According to a new survey from Pike Research, even though smart grids are being rolled out across the US - with more than 53 million smart meters deployed by the end of 2013 - 30% of US consumers are still unfamiliar with smart grids and 24% are unfamiliar with smart meters.
The findings are from a report - “Smart Grid Consumer Survey” – which details findings from a web-based survey of 1,001 consumers in the US. Other findings include:
73% of consumers have concerns about the impact electricity costs have on their monthly budgets.
63% are interested in managing energy used in their homes.
Less than half (49%) are aware of companies offering home energy management services.
Less than 40% have a high level of interest in participating in programmes such as demand response.
“The survey data indicates we are still in the early phase of consumer awareness and adoption of smart grid technologies, and consumers’ understanding of the benefits that can be derived from these technologies remains relatively low,” says senior research analyst Neil Strother.
One challenge is that various types of smart grid and smart energy home technologies have different levels of consumer awareness and different levels of favourability and acceptance. So, for instance, there is a high level of concern about energy costs, but little awareness of interest in new products and services that can help them curb their electricity consumption.
Pike puts the problem down to awareness and lays the blame on utilities who are struggling to effectively communicate the benefits of smart grids and the possibilities they make available to the end user.
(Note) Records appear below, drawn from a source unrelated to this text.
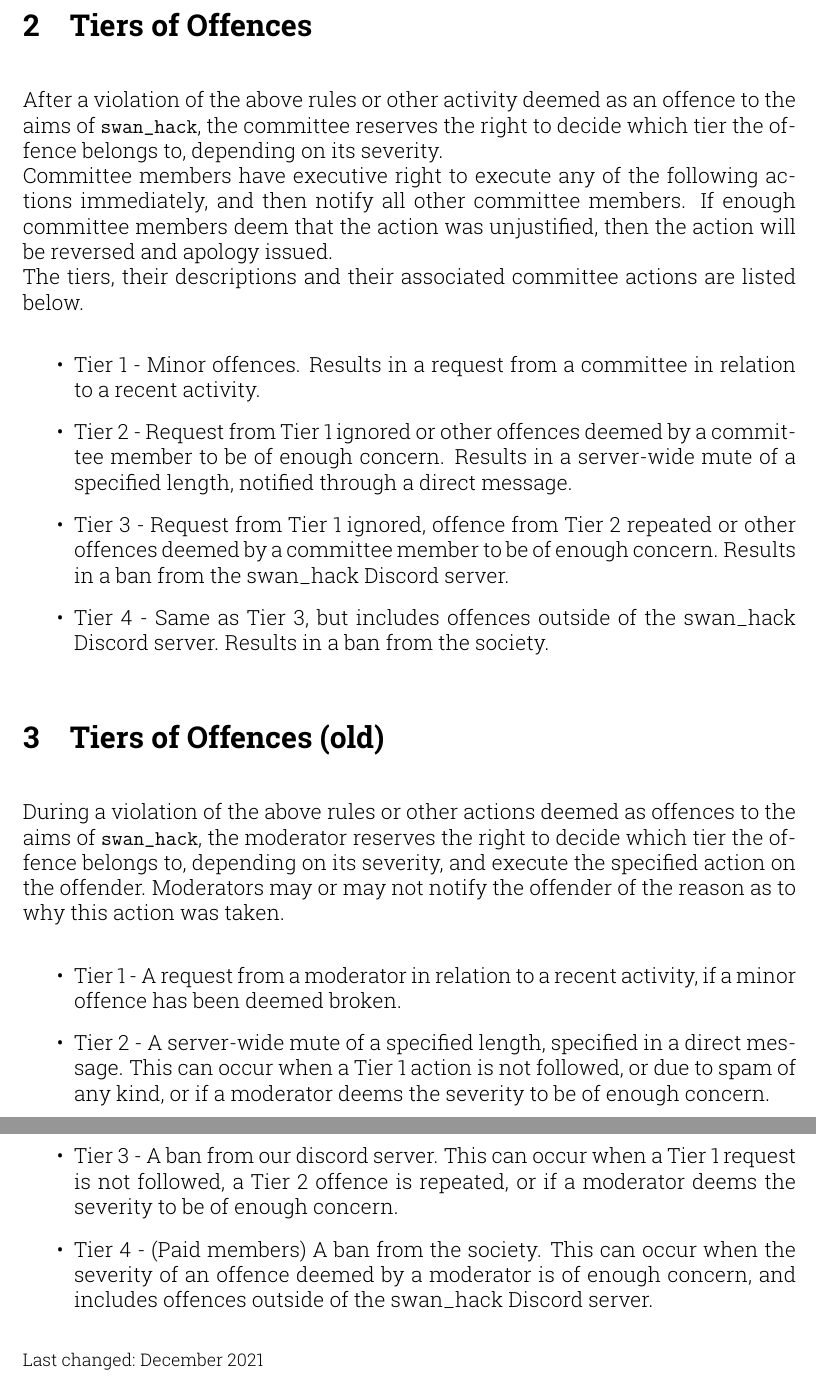
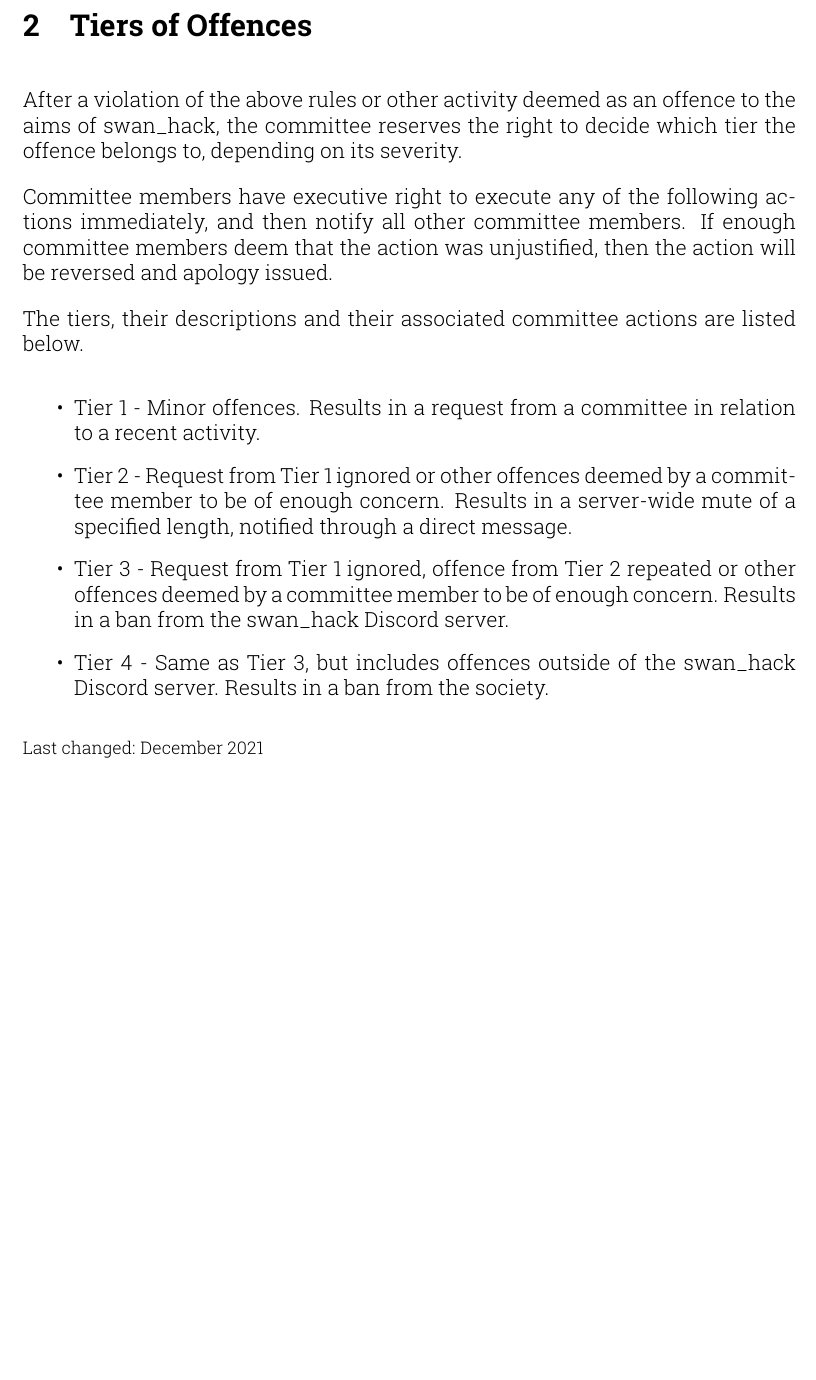
Before and after one commit to swacksoc/swacksoc.github.io, a LaTeX document (code_of_conduct.tex): two parts of pages 2 and 3 of 3 before the commit and part of page 2 of 2 after it, the two joined at a grey line, cut so that both start at the same text, the shorter picture padded with empty space. Compiled offline with pdfLaTeX.

Commit message:
Formatting fixes, merging here.

```diff
--- a/code_of_conduct.tex
+++ b/code_of_conduct.tex
@@ -31,8 +31,10 @@
 	\end{itemize}
 
 	\section{Tiers of Offences}
-	After a violation of the above rules or other activity deemed as an offence to the aims of \texttt{swan\_hack}, the committee reserves the right to decide which tier the offence belongs to, depending on its severity. \\
-	Committee members have executive right to execute any of the following actions immediately, and then notify all other committee members. If enough committee members deem that the action was unjustified, then the action will be reversed and apology issued. \\
+	After a violation of the above rules or other activity deemed as an offence to the aims of swan\_hack, the committee reserves the right to decide which tier the offence belongs to, depending on its severity.
+
+	Committee members have executive right to execute any of the following actions immediately, and then notify all other committee members. If enough committee members deem that the action was unjustified, then the action will be reversed and apology issued.
+
 	The tiers, their descriptions and their associated committee actions are listed below.
 	\begin{itemize}
 	    \item Tier 1 - Minor offences. Results in a request from a committee in relation to a recent activity.
@@ -41,15 +43,6 @@
 	    \item Tier 4 - Same as Tier 3, but includes offences outside of the swan\_hack Discord server. Results in a ban from the society.
 	\end{itemize}
 
-	\section{Tiers of Offences (old)}
-	During a violation of the above rules or other actions deemed as offences to the aims of \texttt{swan\_hack}, the moderator reserves the right to decide which tier the offence belongs to, depending on its severity, and execute the specified action on the offender. Moderators may or may not notify the offender of the reason as to why this action was taken.
-    \begin{itemize}
-        \item Tier 1 - A request from a moderator in relation to a recent activity, if a minor offence has been deemed broken.
-	    \item Tier 2 - A server-wide mute of a specified length, specified in a direct message. This can occur when a Tier 1 action is not followed, or due to spam of any kind, or if a moderator deems the severity to be of enough concern.
-	    \item Tier 3 - A ban from our discord server. This can occur when a Tier 1 request is not followed, a Tier 2 offence is repeated, or if a moderator deems the severity to be of enough concern.
-	    \item Tier 4 - (Paid members) A ban from the society. This can occur when the severity of an offence deemed by a moderator is of enough concern, and includes offences outside of the swan\_hack Discord server.
-	\end{itemize}
-
 	\footnotesize Last changed: December 2021
 
 \end{document}
```
Also changed, not shown: code_of_conduct.pdf, code_of_conduct.tex (4 more changed lines).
Review: These are particularly disappointing findings. With the number of smart meters already installed and smart grids deployed you could have expected a more positive view from US consumers. Particularly since it’s always been my view that when people start to use smart meters with smart grids, and can better manage their energy use and take advantage of differential pricing, then the benefits will be clear.
My guess is that as yet few people are actually able to benefit this way. There may be lots of smart meters, but not that many are being used with smart grids and even fewer can, as yet, offer significant cost savings. That will only come when renewable power represents a larger part of grid capacity. In the meantime there is a vociferous minority who only see smart meters as Big Brother device in the home.
But certainly the utilities must shoulder a lot of the blame. You would think they would be keener to get customers on their side. Hopefully utilities in the UK (where a national smart meter rollout has yet to start, let alone smart grid deployment) will learn from US mistakes and see the trouble ahead. ICT companies would be wise to provide some support, since a great deal of future home intelligence (and perhaps the Internet of Things) may well hang off home networks integrated with smart meters.